> **TASK TO CARRY OUT**
Look through the data below for the line with "-# Построение графиков для ROW3" and the line with "plt.plot(t_row3, sol_row3[:, 0], 'b-')", then output those two and all lines in between, exactly as written.

Edit difference data
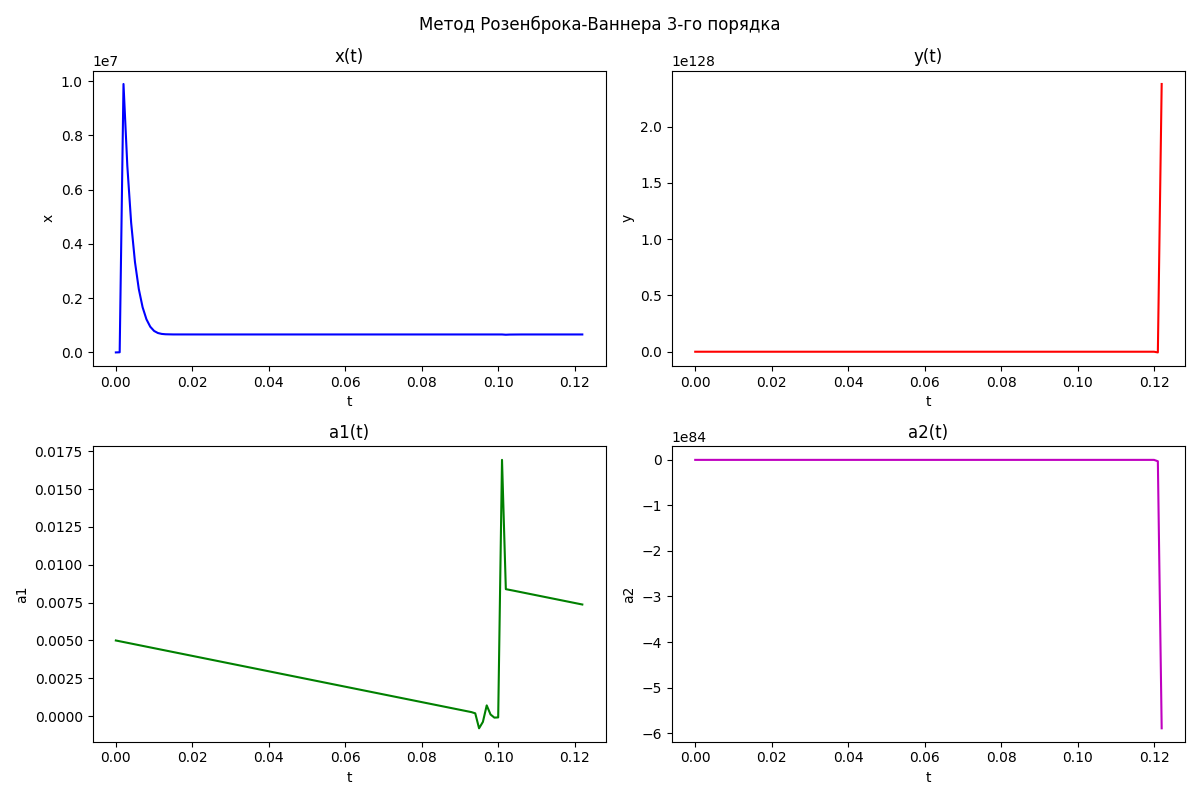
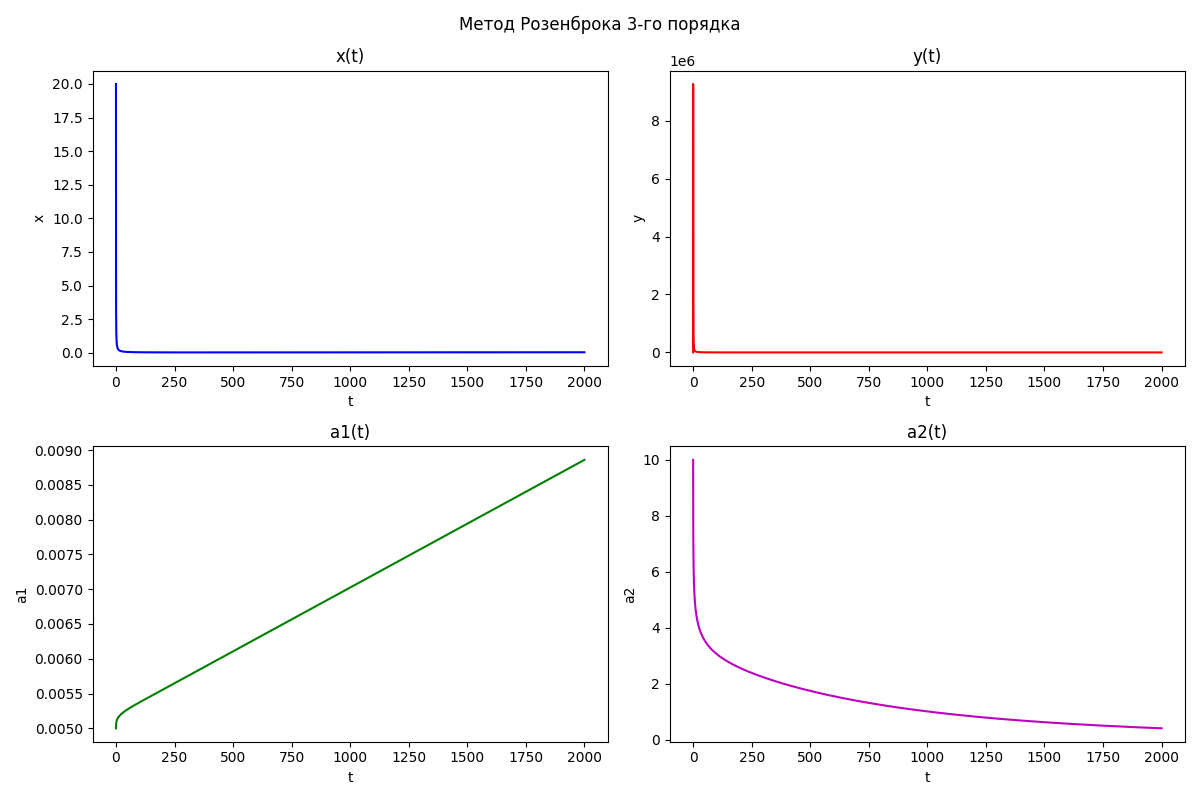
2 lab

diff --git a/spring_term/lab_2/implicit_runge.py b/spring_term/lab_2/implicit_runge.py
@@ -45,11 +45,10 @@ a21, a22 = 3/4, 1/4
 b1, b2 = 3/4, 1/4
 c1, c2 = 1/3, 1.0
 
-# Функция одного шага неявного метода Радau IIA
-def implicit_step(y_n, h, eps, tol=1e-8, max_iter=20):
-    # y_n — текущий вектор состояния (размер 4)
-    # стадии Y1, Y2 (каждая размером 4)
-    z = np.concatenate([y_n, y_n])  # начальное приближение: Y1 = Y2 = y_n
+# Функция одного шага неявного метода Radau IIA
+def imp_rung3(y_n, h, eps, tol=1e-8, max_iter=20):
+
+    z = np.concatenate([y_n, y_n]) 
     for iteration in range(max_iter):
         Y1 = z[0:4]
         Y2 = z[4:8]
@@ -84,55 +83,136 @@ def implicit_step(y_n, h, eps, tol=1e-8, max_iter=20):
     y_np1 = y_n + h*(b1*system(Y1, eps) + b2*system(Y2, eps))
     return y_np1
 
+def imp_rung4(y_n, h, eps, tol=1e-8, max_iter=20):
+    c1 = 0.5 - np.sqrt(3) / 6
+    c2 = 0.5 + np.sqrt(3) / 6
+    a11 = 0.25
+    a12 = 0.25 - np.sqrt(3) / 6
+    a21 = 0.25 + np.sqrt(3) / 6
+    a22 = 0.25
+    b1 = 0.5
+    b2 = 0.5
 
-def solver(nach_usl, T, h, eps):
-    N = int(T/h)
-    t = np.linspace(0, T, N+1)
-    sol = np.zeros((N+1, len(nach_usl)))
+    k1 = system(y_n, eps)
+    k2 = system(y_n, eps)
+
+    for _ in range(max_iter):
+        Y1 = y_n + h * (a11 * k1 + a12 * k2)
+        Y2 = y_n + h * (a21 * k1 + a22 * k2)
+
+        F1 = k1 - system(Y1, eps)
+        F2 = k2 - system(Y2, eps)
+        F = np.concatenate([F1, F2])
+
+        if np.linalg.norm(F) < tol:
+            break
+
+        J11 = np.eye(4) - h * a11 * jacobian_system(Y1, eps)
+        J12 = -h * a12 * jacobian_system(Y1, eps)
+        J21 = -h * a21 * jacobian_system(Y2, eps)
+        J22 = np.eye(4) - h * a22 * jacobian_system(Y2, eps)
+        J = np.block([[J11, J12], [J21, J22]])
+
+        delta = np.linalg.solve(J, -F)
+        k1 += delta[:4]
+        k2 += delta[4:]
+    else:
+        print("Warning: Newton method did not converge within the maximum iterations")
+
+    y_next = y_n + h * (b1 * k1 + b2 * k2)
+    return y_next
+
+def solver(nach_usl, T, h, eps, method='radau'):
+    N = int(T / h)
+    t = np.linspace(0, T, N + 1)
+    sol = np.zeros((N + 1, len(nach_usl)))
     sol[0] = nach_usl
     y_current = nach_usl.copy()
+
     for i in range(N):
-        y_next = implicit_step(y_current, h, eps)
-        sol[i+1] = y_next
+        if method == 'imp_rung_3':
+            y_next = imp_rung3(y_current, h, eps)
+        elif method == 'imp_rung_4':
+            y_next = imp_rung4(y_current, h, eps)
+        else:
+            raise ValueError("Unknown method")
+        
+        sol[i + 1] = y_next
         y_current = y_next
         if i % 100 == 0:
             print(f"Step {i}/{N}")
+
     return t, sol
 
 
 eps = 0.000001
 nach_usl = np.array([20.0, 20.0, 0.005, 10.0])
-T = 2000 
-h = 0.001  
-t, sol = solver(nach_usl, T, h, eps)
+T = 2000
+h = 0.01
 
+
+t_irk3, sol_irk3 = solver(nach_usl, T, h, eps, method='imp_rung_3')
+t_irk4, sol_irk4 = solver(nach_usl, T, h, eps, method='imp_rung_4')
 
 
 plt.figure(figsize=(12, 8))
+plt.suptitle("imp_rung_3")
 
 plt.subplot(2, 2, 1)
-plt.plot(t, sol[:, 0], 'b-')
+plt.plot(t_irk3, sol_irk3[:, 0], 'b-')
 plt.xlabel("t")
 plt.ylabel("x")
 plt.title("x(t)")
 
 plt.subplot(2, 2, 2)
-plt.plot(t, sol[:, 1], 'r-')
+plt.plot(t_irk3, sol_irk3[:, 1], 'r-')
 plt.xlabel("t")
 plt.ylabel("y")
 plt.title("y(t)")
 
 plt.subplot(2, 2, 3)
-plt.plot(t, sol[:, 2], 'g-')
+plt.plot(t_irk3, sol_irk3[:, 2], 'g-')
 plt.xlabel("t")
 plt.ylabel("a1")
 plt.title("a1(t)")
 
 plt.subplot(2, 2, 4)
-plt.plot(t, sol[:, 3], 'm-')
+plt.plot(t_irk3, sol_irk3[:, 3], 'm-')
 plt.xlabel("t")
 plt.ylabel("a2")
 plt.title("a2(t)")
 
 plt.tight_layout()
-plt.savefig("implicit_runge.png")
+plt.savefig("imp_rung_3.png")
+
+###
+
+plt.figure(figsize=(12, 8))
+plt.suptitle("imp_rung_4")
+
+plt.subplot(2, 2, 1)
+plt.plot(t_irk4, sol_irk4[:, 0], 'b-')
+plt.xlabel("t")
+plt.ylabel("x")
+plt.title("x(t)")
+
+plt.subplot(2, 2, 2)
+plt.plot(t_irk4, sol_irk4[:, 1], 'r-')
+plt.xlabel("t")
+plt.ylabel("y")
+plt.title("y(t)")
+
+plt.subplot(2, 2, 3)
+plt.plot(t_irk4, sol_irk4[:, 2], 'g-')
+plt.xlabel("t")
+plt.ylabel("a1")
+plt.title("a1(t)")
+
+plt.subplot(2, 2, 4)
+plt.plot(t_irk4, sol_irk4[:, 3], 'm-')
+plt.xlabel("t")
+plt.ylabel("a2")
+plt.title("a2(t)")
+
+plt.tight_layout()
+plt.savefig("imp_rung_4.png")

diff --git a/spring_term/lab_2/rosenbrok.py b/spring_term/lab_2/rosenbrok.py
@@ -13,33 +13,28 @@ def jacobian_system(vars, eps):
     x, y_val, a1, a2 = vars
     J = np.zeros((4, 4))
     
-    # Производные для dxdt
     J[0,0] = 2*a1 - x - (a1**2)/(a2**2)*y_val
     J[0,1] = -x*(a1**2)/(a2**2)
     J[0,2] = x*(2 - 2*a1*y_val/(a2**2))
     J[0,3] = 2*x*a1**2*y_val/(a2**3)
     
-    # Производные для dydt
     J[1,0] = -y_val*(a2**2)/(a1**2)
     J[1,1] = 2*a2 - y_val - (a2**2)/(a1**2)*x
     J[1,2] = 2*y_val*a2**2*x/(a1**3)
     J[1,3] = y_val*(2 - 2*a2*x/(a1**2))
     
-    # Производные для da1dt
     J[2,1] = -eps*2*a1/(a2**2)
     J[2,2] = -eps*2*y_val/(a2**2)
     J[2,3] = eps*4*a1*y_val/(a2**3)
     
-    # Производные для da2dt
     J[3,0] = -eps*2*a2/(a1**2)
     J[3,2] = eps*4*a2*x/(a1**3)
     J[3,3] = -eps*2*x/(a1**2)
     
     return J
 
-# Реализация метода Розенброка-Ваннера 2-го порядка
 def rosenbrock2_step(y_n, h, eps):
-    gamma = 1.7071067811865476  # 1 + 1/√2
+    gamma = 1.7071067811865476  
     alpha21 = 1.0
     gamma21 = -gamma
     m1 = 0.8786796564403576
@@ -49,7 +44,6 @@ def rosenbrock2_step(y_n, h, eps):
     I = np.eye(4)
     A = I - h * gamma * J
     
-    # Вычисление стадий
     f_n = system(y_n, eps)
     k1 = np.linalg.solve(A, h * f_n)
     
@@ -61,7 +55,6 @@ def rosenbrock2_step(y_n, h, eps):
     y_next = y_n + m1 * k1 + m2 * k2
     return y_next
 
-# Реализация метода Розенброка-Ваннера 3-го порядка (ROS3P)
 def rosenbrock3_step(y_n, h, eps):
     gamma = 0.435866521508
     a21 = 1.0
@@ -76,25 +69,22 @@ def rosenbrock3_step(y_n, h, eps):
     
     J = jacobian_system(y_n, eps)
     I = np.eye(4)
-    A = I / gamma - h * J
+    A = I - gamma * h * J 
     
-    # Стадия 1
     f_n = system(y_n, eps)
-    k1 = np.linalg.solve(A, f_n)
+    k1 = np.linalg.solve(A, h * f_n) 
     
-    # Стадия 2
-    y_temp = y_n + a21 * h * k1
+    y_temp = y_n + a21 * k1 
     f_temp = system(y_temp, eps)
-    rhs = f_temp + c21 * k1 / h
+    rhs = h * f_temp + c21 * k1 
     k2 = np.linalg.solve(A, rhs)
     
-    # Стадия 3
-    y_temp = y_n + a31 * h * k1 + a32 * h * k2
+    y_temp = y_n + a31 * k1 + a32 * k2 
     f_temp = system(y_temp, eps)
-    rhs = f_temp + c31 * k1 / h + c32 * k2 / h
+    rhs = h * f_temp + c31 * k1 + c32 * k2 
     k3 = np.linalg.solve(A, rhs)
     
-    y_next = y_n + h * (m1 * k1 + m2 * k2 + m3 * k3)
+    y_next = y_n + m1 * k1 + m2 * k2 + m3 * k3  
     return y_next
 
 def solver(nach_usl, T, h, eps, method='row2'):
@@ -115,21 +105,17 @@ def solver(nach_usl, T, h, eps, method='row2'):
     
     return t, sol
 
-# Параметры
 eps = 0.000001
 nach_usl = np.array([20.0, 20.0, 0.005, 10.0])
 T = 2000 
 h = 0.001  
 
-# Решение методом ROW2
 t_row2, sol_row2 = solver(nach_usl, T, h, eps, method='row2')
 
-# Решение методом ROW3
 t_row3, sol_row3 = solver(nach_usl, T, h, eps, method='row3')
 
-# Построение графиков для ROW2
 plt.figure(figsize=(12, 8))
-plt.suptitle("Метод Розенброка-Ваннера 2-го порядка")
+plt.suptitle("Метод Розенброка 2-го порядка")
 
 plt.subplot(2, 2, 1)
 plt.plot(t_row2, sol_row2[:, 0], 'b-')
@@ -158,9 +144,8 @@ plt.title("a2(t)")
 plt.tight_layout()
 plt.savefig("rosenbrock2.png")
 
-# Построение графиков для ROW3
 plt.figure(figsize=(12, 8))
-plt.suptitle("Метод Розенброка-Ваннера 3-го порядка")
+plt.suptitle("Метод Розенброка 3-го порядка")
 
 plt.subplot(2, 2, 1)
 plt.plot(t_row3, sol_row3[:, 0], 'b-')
--
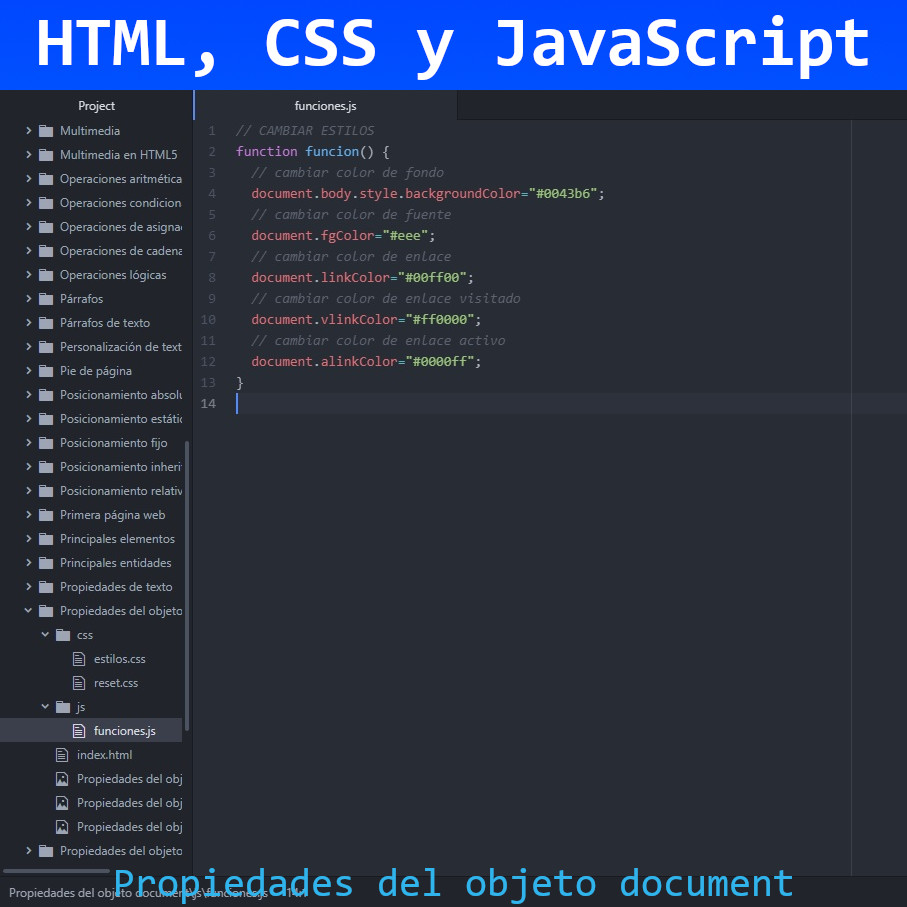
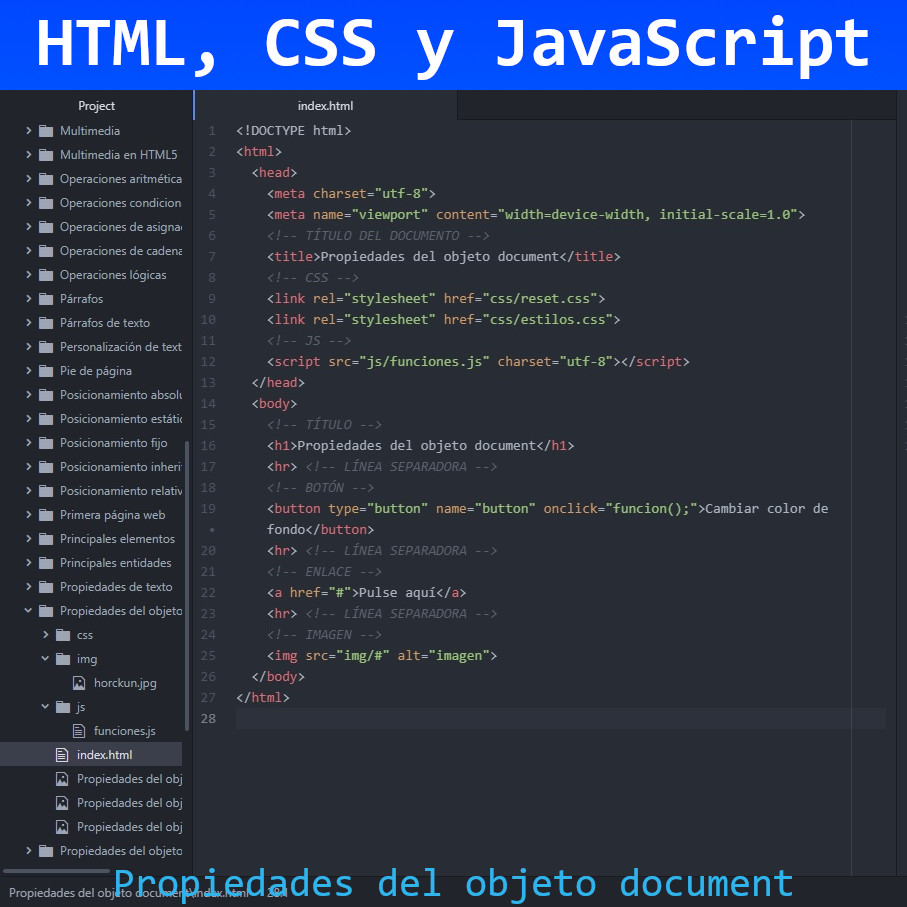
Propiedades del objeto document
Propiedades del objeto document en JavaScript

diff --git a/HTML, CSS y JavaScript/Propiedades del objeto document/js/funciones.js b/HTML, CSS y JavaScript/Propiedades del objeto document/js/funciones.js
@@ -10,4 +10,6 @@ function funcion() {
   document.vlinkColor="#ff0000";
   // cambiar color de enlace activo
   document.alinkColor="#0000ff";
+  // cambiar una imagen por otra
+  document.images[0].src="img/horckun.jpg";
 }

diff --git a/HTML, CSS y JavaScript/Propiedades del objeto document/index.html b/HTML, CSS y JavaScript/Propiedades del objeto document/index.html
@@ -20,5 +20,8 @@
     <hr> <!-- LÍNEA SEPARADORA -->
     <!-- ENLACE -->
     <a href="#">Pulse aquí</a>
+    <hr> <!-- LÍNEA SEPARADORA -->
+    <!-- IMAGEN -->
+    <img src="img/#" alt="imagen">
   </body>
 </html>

> **OUTPUT BELOW**
-# Построение графиков для ROW3
 plt.figure(figsize=(12, 8))
-plt.suptitle("Метод Розенброка-Ваннера 3-го порядка")
+plt.suptitle("Метод Розенброка 3-го порядка")
 
 plt.subplot(2, 2, 1)
 plt.plot(t_row3, sol_row3[:, 0], 'b-')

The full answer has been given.